## Requirement
Give back every record below word for word, with the pictures omitted.

-- Entries supplied follows --

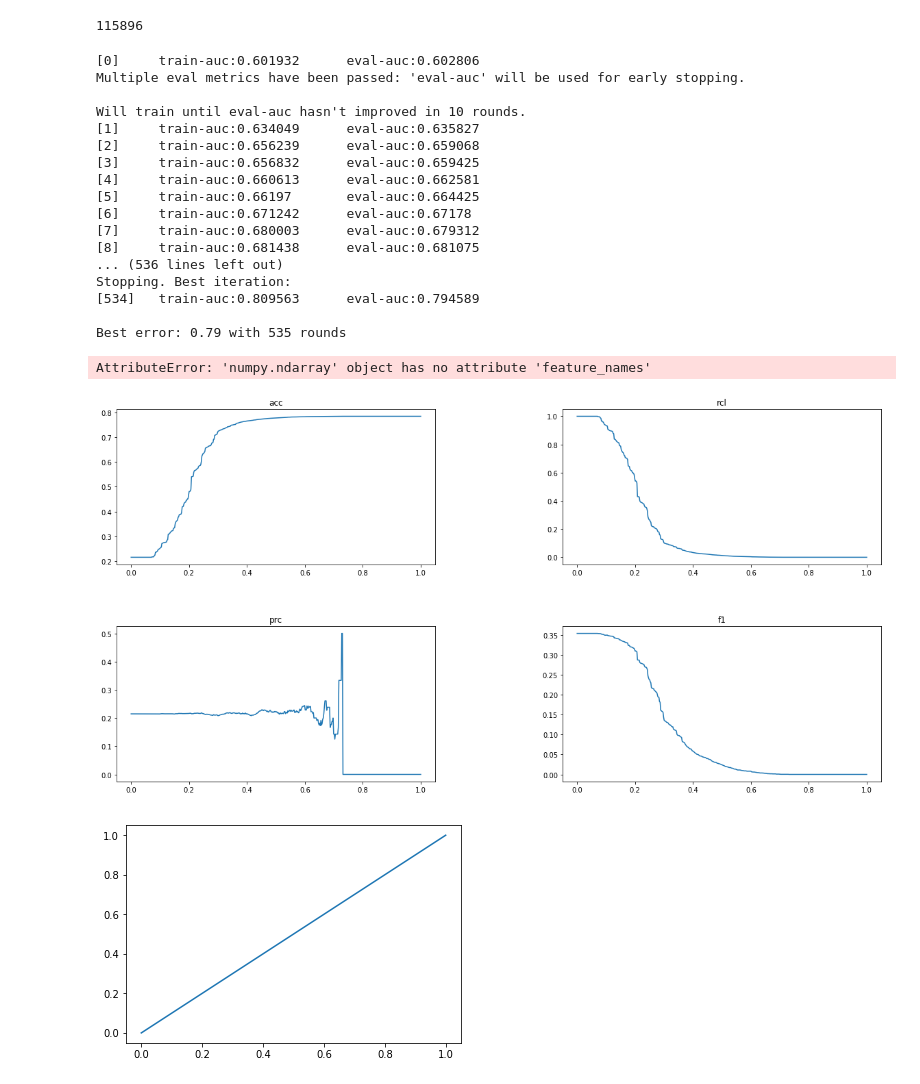
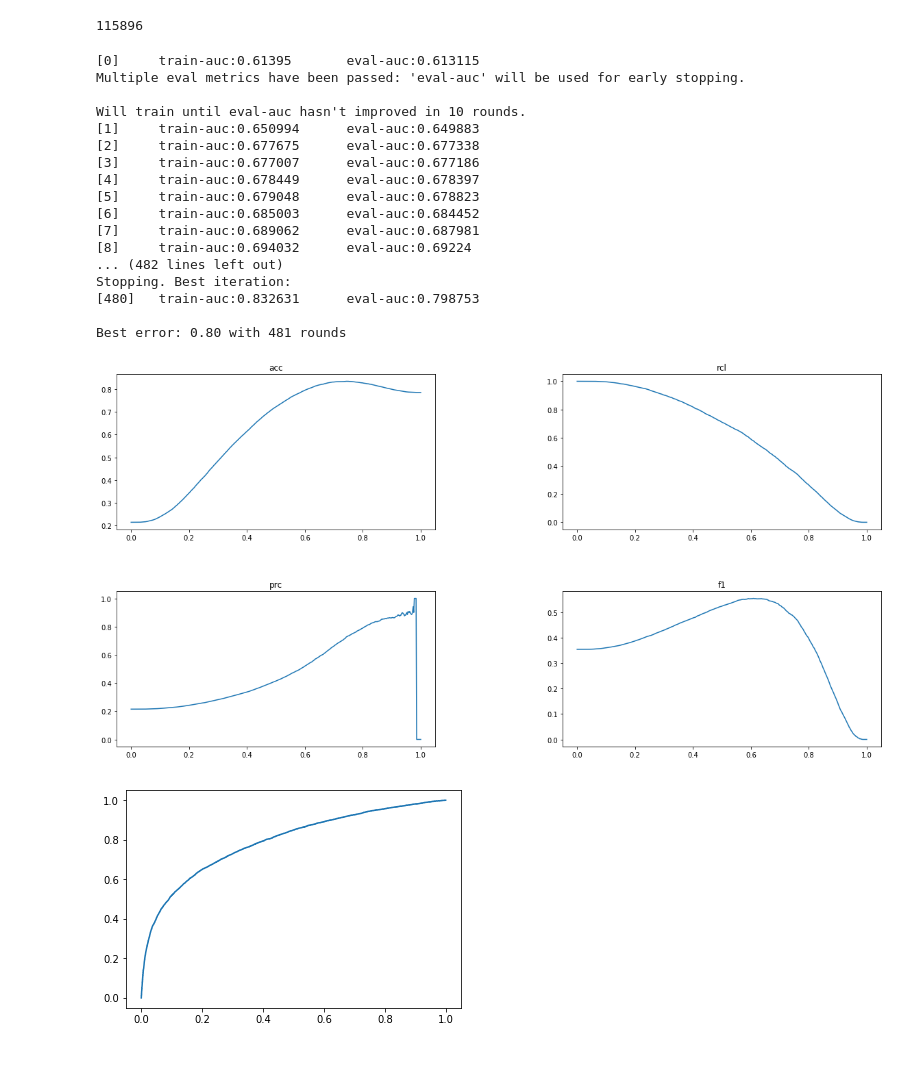
Before and after one commit to EZSlaver/FlightDelay, a Jupyter notebook: notebooks/basic_prediction.ipynb, the cells around one changed output. Saved outputs shown, nothing was run; the diff lists cells and outputs as text; code cells hidden in the pictures.

Commit message:
basic prediction done, acc=0.83, f1=0.53

```diff
--- a/notebooks/basic_prediction.ipynb
+++ b/notebooks/basic_prediction.ipynb
@@ -114,19 +114,19 @@ y_train.shape[0]
 # %%
 param = {                              # General guidelines for initial paramaters:
     'min_child_weight': 1,             # 1 (choose small for high class imbalance)
-    'gamma': 0.5,                        # 0.1-0.2
-    'lambda': 10,                       # L2 Regulariztion - default = 1
+    'gamma': 0.3,                        # 0.1-0.2
+    'lambda': 0,  #1                     # L2 Regulariztion - default = 1
     'scale_pos_weight': 4,             # 1 (choose small for high class imbalance)
     'subsample': 0.6,                    # 0.5-0.9
     'colsample_bytree': 0.8,             # 0.5-0.9
     'colsample_bylevel': 0.7,              # 0.5-0.9
-    'max_depth': 5,                    # 3-10
+    'max_depth': 6,  #5                  # 3-10
     'eta': 0.1,                        # 0.05-0.3
     'silent': 0,                       # 0 - prints progress    1 - quiet
     'objective': 'binary:logistic',
     'num_class': 1,
     'eval_metric': 'auc'}
-num_round = 1000                                      # the number of training iterations if not stopped early
+num_round = 10000                                      # the number of training iterations if not stopped early
 evallist = [(Dtrain, 'train'), (Dval, 'eval')]        # Specify validation set to watch performance
 # %%
 # Train the model on the training set to get an initial impression on the performance
@@ -135,28 +135,27 @@ print("Best error: {:.2f} with {} rounds".format(
                  model.best_score,
                  model.best_iteration+1))
 # %% [output]
-[0]     train-auc:0.601932      eval-auc:0.602806
+[0]     train-auc:0.61395       eval-auc:0.613115
 Multiple eval metrics have been passed: 'eval-auc' will be used for early stopping.
 
 Will train until eval-auc hasn't improved in 10 rounds.
-[1]     train-auc:0.634049      eval-auc:0.635827
-[2]     train-auc:0.656239      eval-auc:0.659068
-[3]     train-auc:0.656832      eval-auc:0.659425
-[4]     train-auc:0.660613      eval-auc:0.662581
-[5]     train-auc:0.66197       eval-auc:0.664425
-[6]     train-auc:0.671242      eval-auc:0.67178
-[7]     train-auc:0.680003      eval-auc:0.679312
-[8]     train-auc:0.681438      eval-auc:0.681075
-... (536 lines left out)
+[1]     train-auc:0.650994      eval-auc:0.649883
+[2]     train-auc:0.677675      eval-auc:0.677338
+[3]     train-auc:0.677007      eval-auc:0.677186
+[4]     train-auc:0.678449      eval-auc:0.678397
+[5]     train-auc:0.679048      eval-auc:0.678823
+[6]     train-auc:0.685003      eval-auc:0.684452
+[7]     train-auc:0.689062      eval-auc:0.687981
+[8]     train-auc:0.694032      eval-auc:0.69224
+... (482 lines left out)
 Stopping. Best iteration:
-[534]   train-auc:0.809563      eval-auc:0.794589
+[480]   train-auc:0.832631      eval-auc:0.798753
 
-Best error: 0.79 with 535 rounds
+Best error: 0.80 with 481 rounds
 # %%
-Dtest = xgb.DMatrix(x_test)
-y_pred = model.predict(Dtest)
+Dtest = xgb.DMatrix(x_test, label=y_test)
+probas = model.predict(Dtest)
+y_test = Dtest.get_label()
-# %% [output]
-AttributeError: 'numpy.ndarray' object has no attribute 'feature_names'
 # %%
 accs, recalls, precs, f1s = [], [], [], []
 for thr in thres:
@@ -173,9 +172,9 @@ for i, (metric, name) in enumerate(zip([accs, recalls, precs, f1s], ['acc', 'rcl
     plt.plot(thres, metric)
     plt.title(name)
 # %% [output]
-[figure, old version]
+[figure, new version]
 # %%
-tpr, fpr, _ = roc_curve(y_test, y_pred)
+tpr, fpr, _ = roc_curve(y_test, probas)
 plt.plot(tpr, fpr);
 # %% [output]
-[figure, old version]
+[figure, new version]
```
Also changed, not shown: parts of 3 cells of this notebook.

-- Entries supplied concluded --

## Response to the task
Before and after one commit to EZSlaver/FlightDelay, a Jupyter notebook: notebooks/basic_prediction.ipynb, the cells around one changed output. Saved outputs shown, nothing was run; the diff lists cells and outputs as text; code cells hidden in the pictures.

Commit message:
basic prediction done, acc=0.83, f1=0.53

```diff
--- a/notebooks/basic_prediction.ipynb
+++ b/notebooks/basic_prediction.ipynb
@@ -114,19 +114,19 @@ y_train.shape[0]
 # %%
 param = {                              # General guidelines for initial paramaters:
     'min_child_weight': 1,             # 1 (choose small for high class imbalance)
-    'gamma': 0.5,                        # 0.1-0.2
-    'lambda': 10,                       # L2 Regulariztion - default = 1
+    'gamma': 0.3,                        # 0.1-0.2
+    'lambda': 0,  #1                     # L2 Regulariztion - default = 1
     'scale_pos_weight': 4,             # 1 (choose small for high class imbalance)
     'subsample': 0.6,                    # 0.5-0.9
     'colsample_bytree': 0.8,             # 0.5-0.9
     'colsample_bylevel': 0.7,              # 0.5-0.9
-    'max_depth': 5,                    # 3-10
+    'max_depth': 6,  #5                  # 3-10
     'eta': 0.1,                        # 0.05-0.3
     'silent': 0,                       # 0 - prints progress    1 - quiet
     'objective': 'binary:logistic',
     'num_class': 1,
     'eval_metric': 'auc'}
-num_round = 1000                                      # the number of training iterations if not stopped early
+num_round = 10000                                      # the number of training iterations if not stopped early
 evallist = [(Dtrain, 'train'), (Dval, 'eval')]        # Specify validation set to watch performance
 # %%
 # Train the model on the training set to get an initial impression on the performance
@@ -135,28 +135,27 @@ print("Best error: {:.2f} with {} rounds".format(
                  model.best_score,
                  model.best_iteration+1))
 # %% [output]
-[0]     train-auc:0.601932      eval-auc:0.602806
+[0]     train-auc:0.61395       eval-auc:0.613115
 Multiple eval metrics have been passed: 'eval-auc' will be used for early stopping.
 
 Will train until eval-auc hasn't improved in 10 rounds.
-[1]     train-auc:0.634049      eval-auc:0.635827
-[2]     train-auc:0.656239      eval-auc:0.659068
-[3]     train-auc:0.656832      eval-auc:0.659425
-[4]     train-auc:0.660613      eval-auc:0.662581
-[5]     train-auc:0.66197       eval-auc:0.664425
-[6]     train-auc:0.671242      eval-auc:0.67178
-[7]     train-auc:0.680003      eval-auc:0.679312
-[8]     train-auc:0.681438      eval-auc:0.681075
-... (536 lines left out)
+[1]     train-auc:0.650994      eval-auc:0.649883
+[2]     train-auc:0.677675      eval-auc:0.677338
+[3]     train-auc:0.677007      eval-auc:0.677186
+[4]     train-auc:0.678449      eval-auc:0.678397
+[5]     train-auc:0.679048      eval-auc:0.678823
+[6]     train-auc:0.685003      eval-auc:0.684452
+[7]     train-auc:0.689062      eval-auc:0.687981
+[8]     train-auc:0.694032      eval-auc:0.69224
+... (482 lines left out)
 Stopping. Best iteration:
-[534]   train-auc:0.809563      eval-auc:0.794589
+[480]   train-auc:0.832631      eval-auc:0.798753
 
-Best error: 0.79 with 535 rounds
+Best error: 0.80 with 481 rounds
 # %%
-Dtest = xgb.DMatrix(x_test)
-y_pred = model.predict(Dtest)
+Dtest = xgb.DMatrix(x_test, label=y_test)
+probas = model.predict(Dtest)
+y_test = Dtest.get_label()
-# %% [output]
-AttributeError: 'numpy.ndarray' object has no attribute 'feature_names'
 # %%
 accs, recalls, precs, f1s = [], [], [], []
 for thr in thres:
@@ -173,9 +172,9 @@ for i, (metric, name) in enumerate(zip([accs, recalls, precs, f1s], ['acc', 'rcl
     plt.plot(thres, metric)
     plt.title(name)
 # %% [output]
-[figure, old version]
+[figure, new version]
 # %%
-tpr, fpr, _ = roc_curve(y_test, y_pred)
+tpr, fpr, _ = roc_curve(y_test, probas)
 plt.plot(tpr, fpr);
 # %% [output]
-[figure, old version]
+[figure, new version]
```
Also changed, not shown: parts of 3 cells of this notebook.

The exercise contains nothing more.